I take a few short puffs, then a deep one, and plunge back into the water. Out of the uniform green of the pond, a black circle materializes. As I get closer, it appears as a pipe on the side of the pond. We used to play in this pond when we were little, but we were always afraid to go near the pipe. I’m not afraid now. I float into the dark portal. The pipe is large enough for someone to swim comfortably in without brushing the grimy walls. 

It engulfs me and I swim deeper. Lucas and I used to have breath-holding contests, so I can easily hold my breath for 30 seconds underwater.

It gets darker and darker as I go deeper. My heart starts to beat faster. I don’t look back. I swim. I think about Uncle Fred. It wasn’t Fred. He wasn’t wet when I blacked out. Not even slightly moist.

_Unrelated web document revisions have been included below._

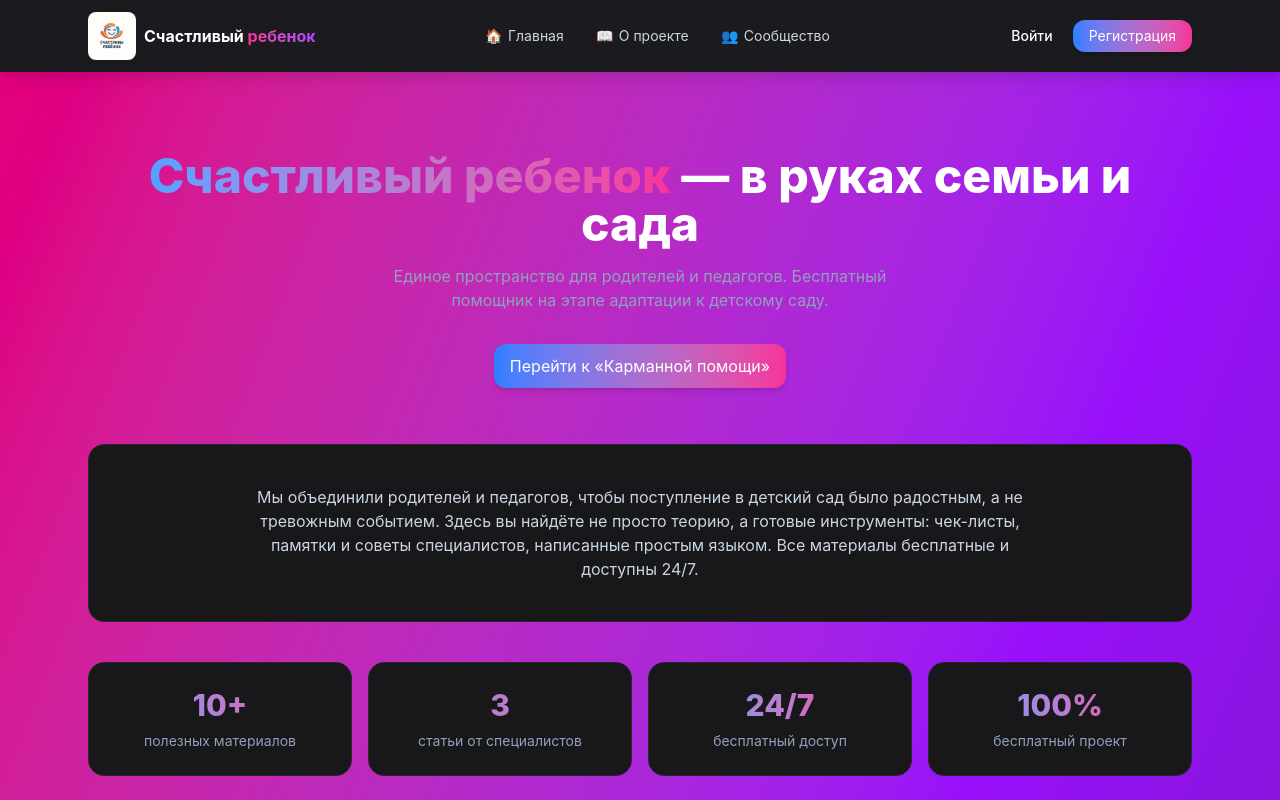
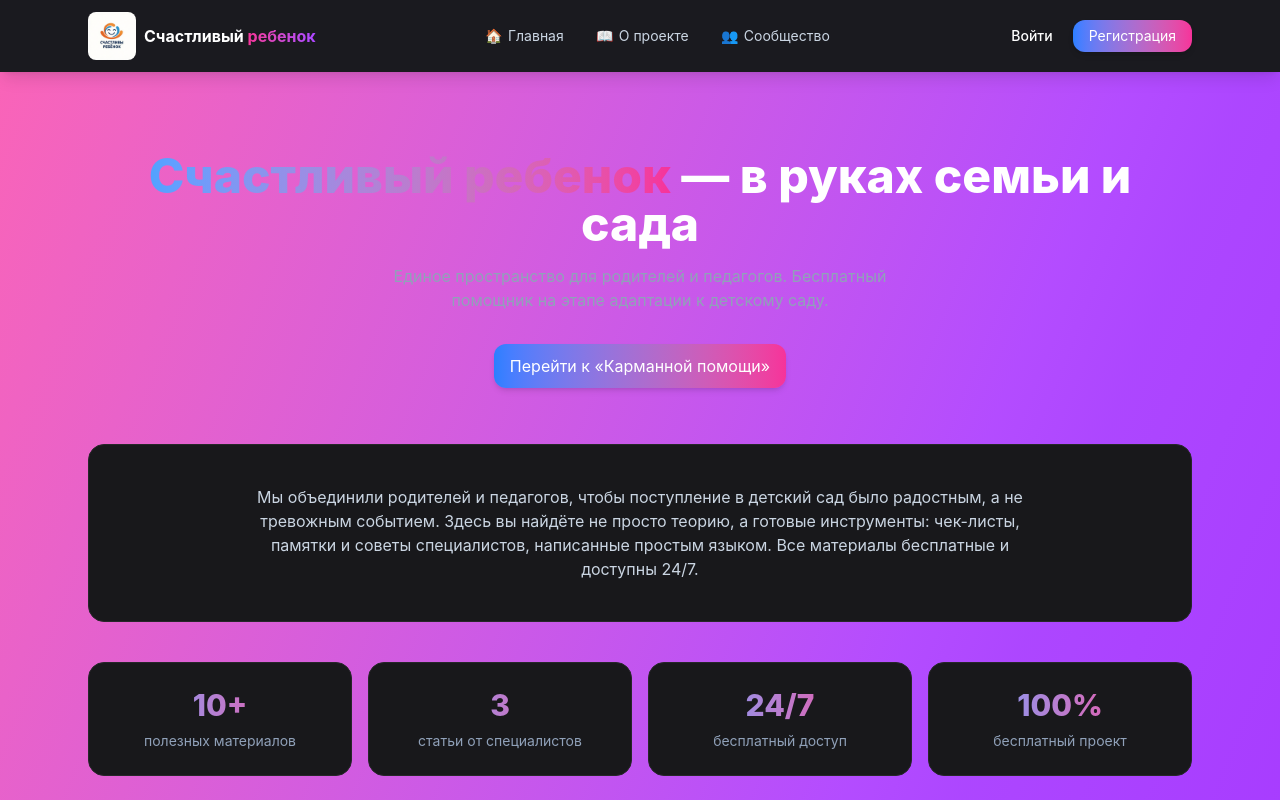
Before and after one commit to Zachar24/Happy-child, a React (Vite) app: page / in a window 1280 px wide. Shown: the top 800 px of the page. Built offline with nearby package versions, Linux system fonts and the light colour scheme.

Commit message:
фон страницы

```diff
--- a/src/App.jsx
+++ b/src/App.jsx
@@ -23,7 +23,7 @@ export default function App() {
   const isAuthPage = page === 'login' || page === 'register';
 
   return (
-    <div className="min-h-screen flex flex-col bg-gradient-to-br from-pink-600 via-purple-600 to-purple-900 text-white">
+    <div className="min-h-screen flex flex-col bg-gradient-to-br from-pink-400 via-purple-500 to-purple-600 text-white">
       {!isAuthPage && <Header activePage={page} onNavigate={setPage} />}
 
       <main className="flex-1">
```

And even if he was wearing the same face, I’m sure it was a coincidence; he just has limited facial vocabulary. And I know he wouldn’t do it; he’s a good man. I hope they acquit him.

I hit something in the pipe. I reach my hand out and it touches something soft. My eyes try to focus in the water, and slowly the figure develops. I can see that the form is roughly humanoid. The next step – now I am sure it is a human – the shape of the head and neck and arms and legs are all clearly visible, shining in the black pipe. After a few seconds, I can finally make out the details: gross and slimy with bones peaking through and filth smudging the features.

Lucas lays in front of me in a decayed aquatic clutter. I feel a vacuum clenching my throat and lungs. I have mental vertigo.

Looking up slowly, afraid to look at my eroding brother any longer, I set my eyes on a glimmering figure further down the pipe. It is harder to make out, but the placement of the highlights clues me that it is another human. This one is taller than my brother. Beside it lies a transparent plastic object. I realize it is a snorkel.

It’s too much on my lungs. I know I won’t be able to reach the surface; it’s too far away by now, and I can feel myself collapsing. I don’t want to leave Lucas; I have finally found him. I feel effervescence around me, spreading through my body with calm sleep, until I don’t feel anything.